*Work instruction*. Leave out the images and repeat every entry below exactly.

[Web page revision data]
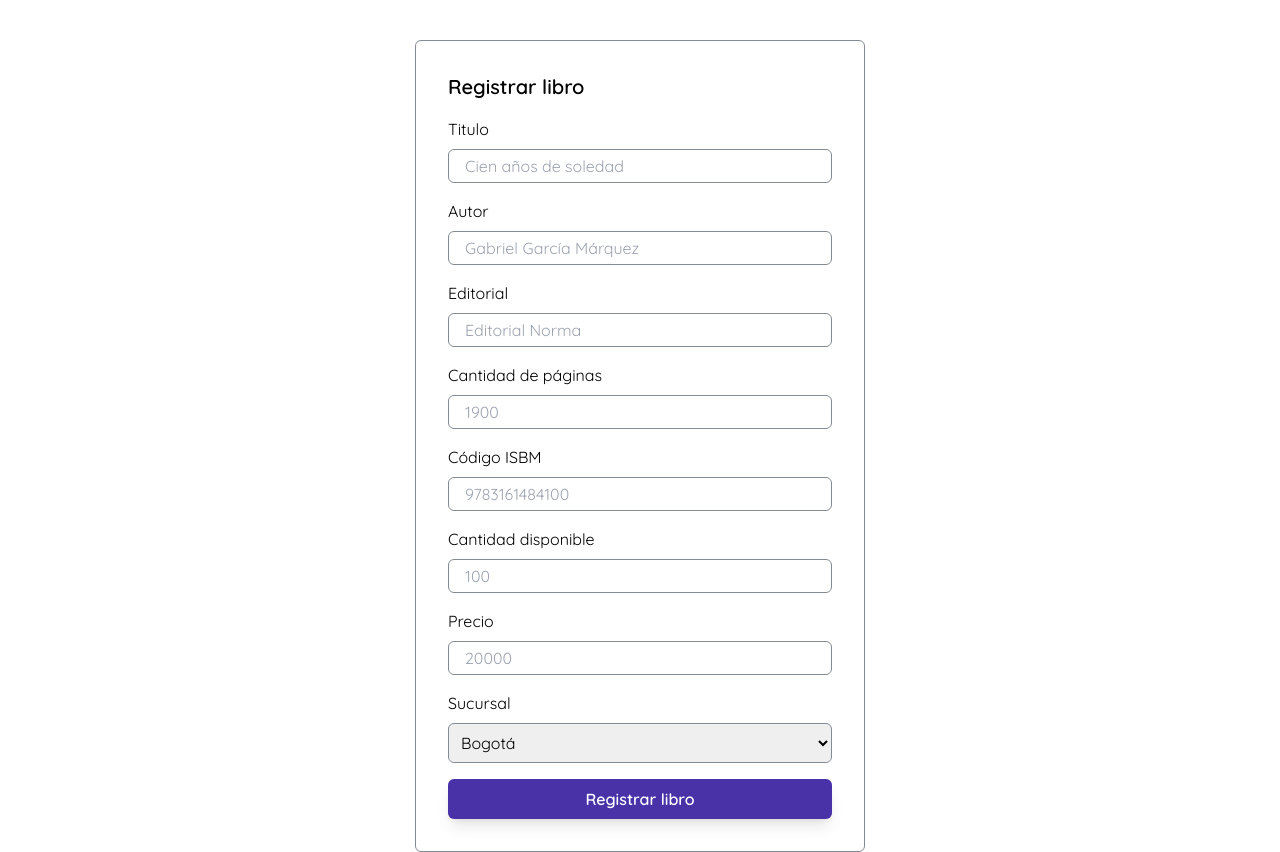
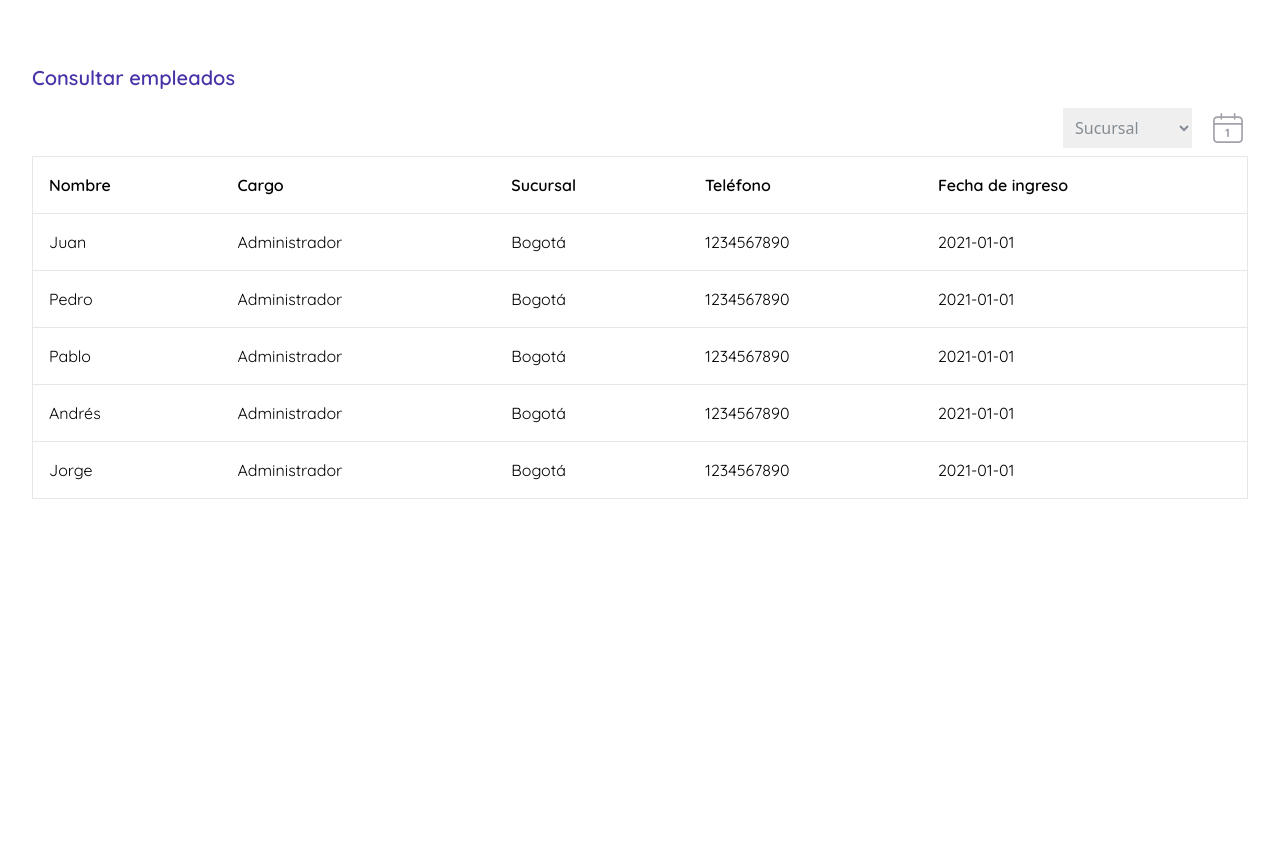
Before and after one commit to aldanielago/Practicas, a React (Vite) app: page / in a window 1280 px wide. After the commit the page ends 800 px from the top, so only its background shows below. Built offline with nearby package versions, Linux system fonts and the light colour scheme.

Commit message:
[Styles] Client data page

```diff
--- a/package.json
+++ b/package.json
@@ -11,7 +11,8 @@
   },
   "dependencies": {
     "react": "^18.2.0",
-    "react-dom": "^18.2.0"
+    "react-dom": "^18.2.0",
+    "react-icons": "^4.12.0"
   },
   "devDependencies": {
     "@types/react": "^18.2.15",
--- a/src/App.jsx
+++ b/src/App.jsx
@@ -1,24 +1,27 @@
 import { SucursalProvider } from './context/SucursalContext';
+import { EmpleadosProvider } from './context/EmpleadosContext';
+import { ClientDataPage } from './components/pages/ClientDataPage';
 // import { AdminLoginPage } from './components/pages/AdminLoginPage'
 // import { AdminRegister } from './components/pages/AdminRegisterPage'
+// import { BookRegisterPage } from "./components/pages/BookRegisterPage";
 // import { ClientRegisterPage } from "./components/pages/ClientRegisterPage";
 
-import { BookRegisterPage } from "./components/pages/BookRegisterPage";
 
 function App() {
 
   return (
     <>
       <SucursalProvider>
-        <BookRegisterPage />
+        {/* <BookRegisterPage /> */}
+        {/* <ClientRegisterPage /> */}
+        {/* <AdminLoginPage /> */}
+        {/* <AdminRegister /> */}
       </SucursalProvider>
-      {/* <SucursalProvider>
-        <ClientRegisterPage />
-      </SucursalProvider> */}
-      {/* <AdminLoginPage /> */}
-      {/* <SucursalProvider>
-        <AdminRegister />
-      </SucursalProvider> */}
+      <EmpleadosProvider>
+        <SucursalProvider>
+          <ClientDataPage/>
+        </SucursalProvider>
+      </EmpleadosProvider>
     </>
   )
 }
--- a/src/components/elements/Form.jsx
+++ b/src/components/elements/Form.jsx
@@ -1,6 +1,6 @@
 export function Form({ text, children}) {
   return (
-    <section className={`center my-10 border border-dark-text-gray p-8 rounded-md`}>
+    <section className="center my-10 border border-dark-text-gray p-8 rounded-md">
       <h1 className='font-quicksand font-bold mb-4 text-xl'>{text}</h1>
       <form className="flex flex-col w-96">
         { children }
--- /dev/null
+++ b/src/components/pages/ClientDataPage.jsx
@@ -0,0 +1,61 @@
+import { useState, useContext } from 'react'
+import { CiCalendarDate } from "react-icons/ci";
+import { SucursalContext } from '../../context/SucursalContext';
+import { EmpleadosContext } from '../../context/EmpleadosContext';
+
+export function ClientDataPage() {
+  const { arrayEmpleados } = useContext(EmpleadosContext);
+  const { arraySucursales } = useContext(SucursalContext);
+  const [ date, setDate ] = useState('');
+
+  function filterByDate() {
+    const filteredArray = arrayEmpleados.filter(empleado => empleado.fechaIngreso === date);
+    console.log(filteredArray);
+  }
+
+  return (
+    <section className='center my-8 p-8 rounded-md w-full'>
+      <h1 className='font-quicksand font-bold mb-4 text-xl text-primary-blue'>Consultar empleados</h1>
+      <div className='flex w-full justify-end gap-4 text-dark-text-gray pb-2'>
+        <select className='font-quicksan p-2'>
+          <option value="">Sucursal</option>
+          { arraySucursales.map(sucursal => (
+            <option className="font-quicksand" key={sucursal.id} value={sucursal.id}> {sucursal.nombre} </option>
+            )
+          )}
+        </select>
+        <span className="relative flex items-center">
+          <input
+            type="date"
+            className="block outline-none rounded-md focus:ring-0 h-10 w-4 pl-10 text-transparent content-none z-10 bg-transparent focus:bg-transparent hover:cursor-pointer"
+            onChange={(e) => setDate(e.target.value)}
+            onClick={filterByDate}
+          />
+          <CiCalendarDate size={40} className="text-zinc-400 hover:cursor-pointer absolute right-0"/>
+        </span>
+      </div>
+      <table className='w-full border border-dark-text-gray'>
+        <thead>
+          <tr className='border'>
+            <th className='text-start font-quicksand p-4'>Nombre</th>
+            <th className='text-start font-quicksand p-4'>Cargo</th>
+            <th className='text-start font-quicksand p-4'>Sucursal</th>
+            <th className='text-start font-quicksand p-4'>Teléfono</th>
+            <th className='text-start font-quicksand p-4'>Fecha de ingreso</th>
+          </tr>
+        </thead>
+        <tbody className='border'>
+          {arrayEmpleados.map((empleado, index) => (
+            <tr key={index} className='border-y w-full'>
+              <td className='font-quicksand p-4'>{empleado.nombre}</td>
+              <td className='font-quicksand p-4'>{empleado.cargo}</td>
+              <td className='font-quicksand p-4'>{empleado.sucursal}</td>
+              <td className='font-quicksand p-4'>{empleado.telefono}</td>
+              <td className='font-quicksand p-4'>{empleado.fechaIngreso}</td>
+            </tr>
+          ))}
+        </tbody>
+      </table>
+    </section>
+  )
+}
--- /dev/null
+++ b/src/context/EmpleadosContext.jsx
@@ -0,0 +1,18 @@
+import { createContext } from "react";
+
+const EmpleadosContext = createContext();
+
+function EmpleadosProvider({ children }) {
+  // array de 5 empleados diferentes
+  const arrayEmpleados = [
+    { nombre: "Juan", cargo: 'Administrador', sucursal: 'Bogotá', telefono: '1234567890', fechaIngreso: '2021-01-01', salario: 1000000, estado: 'Activo' },
+    { nombre: "Pedro", cargo: 'Administrador', sucursal: 'Bogotá', telefono: '1234567890', fechaIngreso: '2021-01-01', salario: 1000000, estado: 'Activo' },
+    { nombre: "Pablo", cargo: 'Administrador', sucursal: 'Bogotá', telefono: '1234567890', fechaIngreso: '2021-01-01', salario: 1000000, estado: 'Activo' },
+    { nombre: "Andrés", cargo: 'Administrador', sucursal: 'Bogotá', telefono: '1234567890', fechaIngreso: '2021-01-01', salario: 1000000, estado: 'Activo' },
+    { nombre: "Jorge", cargo: 'Administrador', sucursal: 'Bogotá', telefono: '1234567890', fechaIngreso: '2021-01-01', salario: 1000000, estado: 'Activo' },
+  ]
+
+  return <EmpleadosContext.Provider value={{ arrayEmpleados }}> {children} </EmpleadosContext.Provider>
+}
+
+export { EmpleadosContext, EmpleadosProvider };
--- a/src/index.css
+++ b/src/index.css
@@ -10,3 +10,17 @@
   left: 50%;
   transform: translate(-50%);
 }
+
+/*Delete the default icon of the calendar icon withot remove the event*/
+input[type="date"]::-webkit-calendar-picker-indicator {
+  width: 100% !important;
+  height: 100%;
+  position: absolute;
+  top: 0;
+  left: 0;
+  color: transparent;
+  background: 0 0;
+  margin: 0;
+  opacity: 0;
+  pointer-events: auto;
+}
```
Also changed, not shown: 1 other file (tests, documents, lock files or other folders).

*Reply*.
Before and after one commit to aldanielago/Practicas, a React (Vite) app: page / in a window 1280 px wide. After the commit the page ends 800 px from the top, so only its background shows below. Built offline with nearby package versions, Linux system fonts and the light colour scheme.

Commit message:
[Styles] Client data page

```diff
--- a/package.json
+++ b/package.json
@@ -11,7 +11,8 @@
   },
   "dependencies": {
     "react": "^18.2.0",
-    "react-dom": "^18.2.0"
+    "react-dom": "^18.2.0",
+    "react-icons": "^4.12.0"
   },
   "devDependencies": {
     "@types/react": "^18.2.15",
--- a/src/App.jsx
+++ b/src/App.jsx
@@ -1,24 +1,27 @@
 import { SucursalProvider } from './context/SucursalContext';
+import { EmpleadosProvider } from './context/EmpleadosContext';
+import { ClientDataPage } from './components/pages/ClientDataPage';
 // import { AdminLoginPage } from './components/pages/AdminLoginPage'
 // import { AdminRegister } from './components/pages/AdminRegisterPage'
+// import { BookRegisterPage } from "./components/pages/BookRegisterPage";
 // import { ClientRegisterPage } from "./components/pages/ClientRegisterPage";
 
-import { BookRegisterPage } from "./components/pages/BookRegisterPage";
 
 function App() {
 
   return (
     <>
       <SucursalProvider>
-        <BookRegisterPage />
+        {/* <BookRegisterPage /> */}
+        {/* <ClientRegisterPage /> */}
+        {/* <AdminLoginPage /> */}
+        {/* <AdminRegister /> */}
       </SucursalProvider>
-      {/* <SucursalProvider>
-        <ClientRegisterPage />
-      </SucursalProvider> */}
-      {/* <AdminLoginPage /> */}
-      {/* <SucursalProvider>
-        <AdminRegister />
-      </SucursalProvider> */}
+      <EmpleadosProvider>
+        <SucursalProvider>
+          <ClientDataPage/>
+        </SucursalProvider>
+      </EmpleadosProvider>
     </>
   )
 }
--- a/src/components/elements/Form.jsx
+++ b/src/components/elements/Form.jsx
@@ -1,6 +1,6 @@
 export function Form({ text, children}) {
   return (
-    <section className={`center my-10 border border-dark-text-gray p-8 rounded-md`}>
+    <section className="center my-10 border border-dark-text-gray p-8 rounded-md">
       <h1 className='font-quicksand font-bold mb-4 text-xl'>{text}</h1>
       <form className="flex flex-col w-96">
         { children }
--- /dev/null
+++ b/src/components/pages/ClientDataPage.jsx
@@ -0,0 +1,61 @@
+import { useState, useContext } from 'react'
+import { CiCalendarDate } from "react-icons/ci";
+import { SucursalContext } from '../../context/SucursalContext';
+import { EmpleadosContext } from '../../context/EmpleadosContext';
+
+export function ClientDataPage() {
+  const { arrayEmpleados } = useContext(EmpleadosContext);
+  const { arraySucursales } = useContext(SucursalContext);
+  const [ date, setDate ] = useState('');
+
+  function filterByDate() {
+    const filteredArray = arrayEmpleados.filter(empleado => empleado.fechaIngreso === date);
+    console.log(filteredArray);
+  }
+
+  return (
+    <section className='center my-8 p-8 rounded-md w-full'>
+      <h1 className='font-quicksand font-bold mb-4 text-xl text-primary-blue'>Consultar empleados</h1>
+      <div className='flex w-full justify-end gap-4 text-dark-text-gray pb-2'>
+        <select className='font-quicksan p-2'>
+          <option value="">Sucursal</option>
+          { arraySucursales.map(sucursal => (
+            <option className="font-quicksand" key={sucursal.id} value={sucursal.id}> {sucursal.nombre} </option>
+            )
+          )}
+        </select>
+        <span className="relative flex items-center">
+          <input
+            type="date"
+            className="block outline-none rounded-md focus:ring-0 h-10 w-4 pl-10 text-transparent content-none z-10 bg-transparent focus:bg-transparent hover:cursor-pointer"
+            onChange={(e) => setDate(e.target.value)}
+            onClick={filterByDate}
+          />
+          <CiCalendarDate size={40} className="text-zinc-400 hover:cursor-pointer absolute right-0"/>
+        </span>
+      </div>
+      <table className='w-full border border-dark-text-gray'>
+        <thead>
+          <tr className='border'>
+            <th className='text-start font-quicksand p-4'>Nombre</th>
+            <th className='text-start font-quicksand p-4'>Cargo</th>
+            <th className='text-start font-quicksand p-4'>Sucursal</th>
+            <th className='text-start font-quicksand p-4'>Teléfono</th>
+            <th className='text-start font-quicksand p-4'>Fecha de ingreso</th>
+          </tr>
+        </thead>
+        <tbody className='border'>
+          {arrayEmpleados.map((empleado, index) => (
+            <tr key={index} className='border-y w-full'>
+              <td className='font-quicksand p-4'>{empleado.nombre}</td>
+              <td className='font-quicksand p-4'>{empleado.cargo}</td>
+              <td className='font-quicksand p-4'>{empleado.sucursal}</td>
+              <td className='font-quicksand p-4'>{empleado.telefono}</td>
+              <td className='font-quicksand p-4'>{empleado.fechaIngreso}</td>
+            </tr>
+          ))}
+        </tbody>
+      </table>
+    </section>
+  )
+}
--- /dev/null
+++ b/src/context/EmpleadosContext.jsx
@@ -0,0 +1,18 @@
+import { createContext } from "react";
+
+const EmpleadosContext = createContext();
+
+function EmpleadosProvider({ children }) {
+  // array de 5 empleados diferentes
+  const arrayEmpleados = [
+    { nombre: "Juan", cargo: 'Administrador', sucursal: 'Bogotá', telefono: '1234567890', fechaIngreso: '2021-01-01', salario: 1000000, estado: 'Activo' },
+    { nombre: "Pedro", cargo: 'Administrador', sucursal: 'Bogotá', telefono: '1234567890', fechaIngreso: '2021-01-01', salario: 1000000, estado: 'Activo' },
+    { nombre: "Pablo", cargo: 'Administrador', sucursal: 'Bogotá', telefono: '1234567890', fechaIngreso: '2021-01-01', salario: 1000000, estado: 'Activo' },
+    { nombre: "Andrés", cargo: 'Administrador', sucursal: 'Bogotá', telefono: '1234567890', fechaIngreso: '2021-01-01', salario: 1000000, estado: 'Activo' },
+    { nombre: "Jorge", cargo: 'Administrador', sucursal: 'Bogotá', telefono: '1234567890', fechaIngreso: '2021-01-01', salario: 1000000, estado: 'Activo' },
+  ]
+
+  return <EmpleadosContext.Provider value={{ arrayEmpleados }}> {children} </EmpleadosContext.Provider>
+}
+
+export { EmpleadosContext, EmpleadosProvider };
--- a/src/index.css
+++ b/src/index.css
@@ -10,3 +10,17 @@
   left: 50%;
   transform: translate(-50%);
 }
+
+/*Delete the default icon of the calendar icon withot remove the event*/
+input[type="date"]::-webkit-calendar-picker-indicator {
+  width: 100% !important;
+  height: 100%;
+  position: absolute;
+  top: 0;
+  left: 0;
+  color: transparent;
+  background: 0 0;
+  margin: 0;
+  opacity: 0;
+  pointer-events: auto;
+}
```
Also changed, not shown: 1 other file (tests, documents, lock files or other folders).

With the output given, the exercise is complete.